While designed for ease of use, they usually let you configure port forwarding and wireless security settings but lack the advanced networking management options such as individual band control, firewall settings, and wireless transmission rate settings that you get with a traditional router. Nor can you use third-party WRT firmware to customize the system for enhanced performance and network monitoring.

Wireless mesh networks advantages include:

  • Using fewer wires means it costs less to set up a network, particularly for large areas of coverage.
  • The more nodes you install, the bigger and faster your wireless network becomes.
  • They rely on the same WiFi standards (802.11a, b and g) already in place for most wireless networks.
  • They are convenient where Ethernet wall connections are lacking — for instance, in outdoor concert venues, warehouses or transportation settings.
  • They are useful for Non-Line-of-Sight (NLoS) network configurations where wireless signals are intermittently blocked. For example, in an
  • amusement park a Ferris wheel occasionally blocks the signal from a wireless access point. If there are dozens or hundreds of other nodes around, the mesh network will adjust to find a clear signal.
  • Mesh networks are “self configuring;” the network automatically incorporates a new node into the existing structure without needing any adjustments by a network administrator.
  • Mesh networks are “self healing,” since the network automatically finds the fastest and most reliable paths to send data, even if nodes are blocked or lose their signal.
  • Wireless mesh configurations allow local networks to run faster, because local packets don’t have to travel back to a central server.
  • Wireless mesh nodes are easy to install and uninstall, making the network extremely adaptable and expandable as more or less coverage is needed.

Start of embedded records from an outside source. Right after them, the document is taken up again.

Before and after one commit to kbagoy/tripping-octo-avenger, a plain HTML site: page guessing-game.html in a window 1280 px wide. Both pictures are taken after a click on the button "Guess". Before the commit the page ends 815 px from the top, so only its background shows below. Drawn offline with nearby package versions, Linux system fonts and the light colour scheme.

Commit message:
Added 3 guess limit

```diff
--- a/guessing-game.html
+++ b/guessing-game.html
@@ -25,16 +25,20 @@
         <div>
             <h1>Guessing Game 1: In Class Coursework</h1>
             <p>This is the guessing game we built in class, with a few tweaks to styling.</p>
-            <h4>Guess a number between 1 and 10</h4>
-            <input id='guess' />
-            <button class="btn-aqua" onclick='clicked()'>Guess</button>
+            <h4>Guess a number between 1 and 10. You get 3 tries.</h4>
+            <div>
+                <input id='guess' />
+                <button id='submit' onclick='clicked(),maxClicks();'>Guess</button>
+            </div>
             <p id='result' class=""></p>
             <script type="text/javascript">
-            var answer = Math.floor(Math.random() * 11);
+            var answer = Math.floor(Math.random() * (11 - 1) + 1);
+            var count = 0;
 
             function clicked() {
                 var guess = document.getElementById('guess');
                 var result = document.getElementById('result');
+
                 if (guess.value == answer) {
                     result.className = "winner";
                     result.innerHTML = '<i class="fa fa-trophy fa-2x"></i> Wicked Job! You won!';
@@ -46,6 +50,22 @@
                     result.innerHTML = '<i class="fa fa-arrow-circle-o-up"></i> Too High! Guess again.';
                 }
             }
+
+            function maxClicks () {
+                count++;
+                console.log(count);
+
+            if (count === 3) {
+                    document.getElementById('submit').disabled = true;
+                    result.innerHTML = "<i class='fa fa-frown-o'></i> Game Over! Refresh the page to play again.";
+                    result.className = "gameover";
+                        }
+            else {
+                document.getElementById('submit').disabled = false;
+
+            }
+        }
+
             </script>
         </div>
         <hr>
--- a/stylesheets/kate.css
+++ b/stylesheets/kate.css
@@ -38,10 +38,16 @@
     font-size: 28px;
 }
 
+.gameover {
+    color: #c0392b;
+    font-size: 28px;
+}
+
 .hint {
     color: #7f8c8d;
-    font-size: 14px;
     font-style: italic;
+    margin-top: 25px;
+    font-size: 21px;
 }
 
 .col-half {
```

Switching and Routing


Routing and switching are the basic functions of network communication. Routing and Switching are different functions of network communications. The main differences between Routing and Switching are as below.

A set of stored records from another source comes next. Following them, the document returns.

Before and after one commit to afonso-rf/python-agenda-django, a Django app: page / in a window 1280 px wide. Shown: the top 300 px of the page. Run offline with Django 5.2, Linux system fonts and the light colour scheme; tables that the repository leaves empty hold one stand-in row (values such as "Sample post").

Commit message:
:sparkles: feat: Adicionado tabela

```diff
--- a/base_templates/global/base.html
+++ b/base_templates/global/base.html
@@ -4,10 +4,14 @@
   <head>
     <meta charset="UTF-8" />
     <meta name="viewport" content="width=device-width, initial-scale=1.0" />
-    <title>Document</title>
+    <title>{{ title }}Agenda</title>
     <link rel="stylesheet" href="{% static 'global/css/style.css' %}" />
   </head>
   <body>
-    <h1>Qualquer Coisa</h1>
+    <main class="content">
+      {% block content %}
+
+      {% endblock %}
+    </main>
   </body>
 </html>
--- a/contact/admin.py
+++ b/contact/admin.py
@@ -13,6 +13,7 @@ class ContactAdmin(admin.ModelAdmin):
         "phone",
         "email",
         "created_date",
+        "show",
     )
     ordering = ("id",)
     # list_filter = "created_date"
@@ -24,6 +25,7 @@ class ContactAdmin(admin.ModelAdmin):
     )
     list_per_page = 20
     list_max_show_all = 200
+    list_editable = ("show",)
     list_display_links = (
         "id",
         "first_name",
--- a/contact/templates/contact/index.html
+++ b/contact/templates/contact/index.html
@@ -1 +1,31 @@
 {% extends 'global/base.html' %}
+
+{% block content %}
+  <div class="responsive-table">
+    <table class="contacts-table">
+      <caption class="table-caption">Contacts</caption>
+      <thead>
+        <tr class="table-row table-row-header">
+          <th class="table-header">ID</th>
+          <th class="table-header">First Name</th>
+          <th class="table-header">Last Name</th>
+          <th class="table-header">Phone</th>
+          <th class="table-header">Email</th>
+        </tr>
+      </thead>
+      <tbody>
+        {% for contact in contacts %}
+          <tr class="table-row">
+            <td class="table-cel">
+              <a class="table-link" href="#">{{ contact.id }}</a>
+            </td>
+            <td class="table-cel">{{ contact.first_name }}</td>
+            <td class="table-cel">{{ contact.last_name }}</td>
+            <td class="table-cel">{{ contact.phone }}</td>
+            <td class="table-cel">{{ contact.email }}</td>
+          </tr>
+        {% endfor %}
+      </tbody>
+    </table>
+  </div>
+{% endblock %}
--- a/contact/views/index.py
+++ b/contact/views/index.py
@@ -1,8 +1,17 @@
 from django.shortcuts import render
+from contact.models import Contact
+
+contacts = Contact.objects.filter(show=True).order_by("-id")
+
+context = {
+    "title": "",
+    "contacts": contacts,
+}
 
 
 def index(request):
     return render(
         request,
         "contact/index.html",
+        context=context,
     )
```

The function of Switching is to switch data packets between devices on the same network (or same LAN – Local Area Network). The function of Routing is to Route packets between different networks (between different LANs – Local Area Networks).

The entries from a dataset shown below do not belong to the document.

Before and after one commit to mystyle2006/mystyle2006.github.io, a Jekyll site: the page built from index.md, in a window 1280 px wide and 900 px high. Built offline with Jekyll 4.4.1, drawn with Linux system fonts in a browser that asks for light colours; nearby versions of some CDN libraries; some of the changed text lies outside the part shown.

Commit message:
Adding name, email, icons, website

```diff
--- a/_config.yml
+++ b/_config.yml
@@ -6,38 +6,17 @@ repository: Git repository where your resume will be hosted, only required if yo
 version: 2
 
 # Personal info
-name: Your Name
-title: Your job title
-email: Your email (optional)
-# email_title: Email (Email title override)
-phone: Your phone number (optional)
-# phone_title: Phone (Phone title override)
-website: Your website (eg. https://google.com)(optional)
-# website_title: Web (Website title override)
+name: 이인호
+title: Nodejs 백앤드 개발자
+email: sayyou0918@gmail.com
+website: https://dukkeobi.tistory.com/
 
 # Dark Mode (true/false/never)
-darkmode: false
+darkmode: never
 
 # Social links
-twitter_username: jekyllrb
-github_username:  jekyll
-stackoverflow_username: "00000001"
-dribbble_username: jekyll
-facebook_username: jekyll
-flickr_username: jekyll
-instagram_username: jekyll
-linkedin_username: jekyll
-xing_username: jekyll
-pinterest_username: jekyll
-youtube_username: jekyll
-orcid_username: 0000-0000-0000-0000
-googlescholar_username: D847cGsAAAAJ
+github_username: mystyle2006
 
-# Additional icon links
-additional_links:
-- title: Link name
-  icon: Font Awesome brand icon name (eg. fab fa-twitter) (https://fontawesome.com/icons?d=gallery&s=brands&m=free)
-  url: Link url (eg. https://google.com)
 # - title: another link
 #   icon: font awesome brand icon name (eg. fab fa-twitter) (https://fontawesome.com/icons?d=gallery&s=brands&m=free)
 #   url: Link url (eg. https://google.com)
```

Switches operate at Layer 2 of the OSI Model (Datalink Layer). A switch knows where to send a data packet by using Layer 2 addresses (MAC address – hardware address of a network adapter). A switch maintains a table of MAC addresses (MAC Address table or CAM Table) and what physical switch port they are connected to. The Switching function can be explained more simply that, Switching is the function of moving data packets (Ethernet Frames) within the same LAN (Local Area Network).

Routers operate at Layer 3 of the OSI Model (Network layer). A Router knows where to send a packet by using Network part of the destination IP address. A Router maintains a table called Routing Table and uses the routing table to determine the route to the destination network.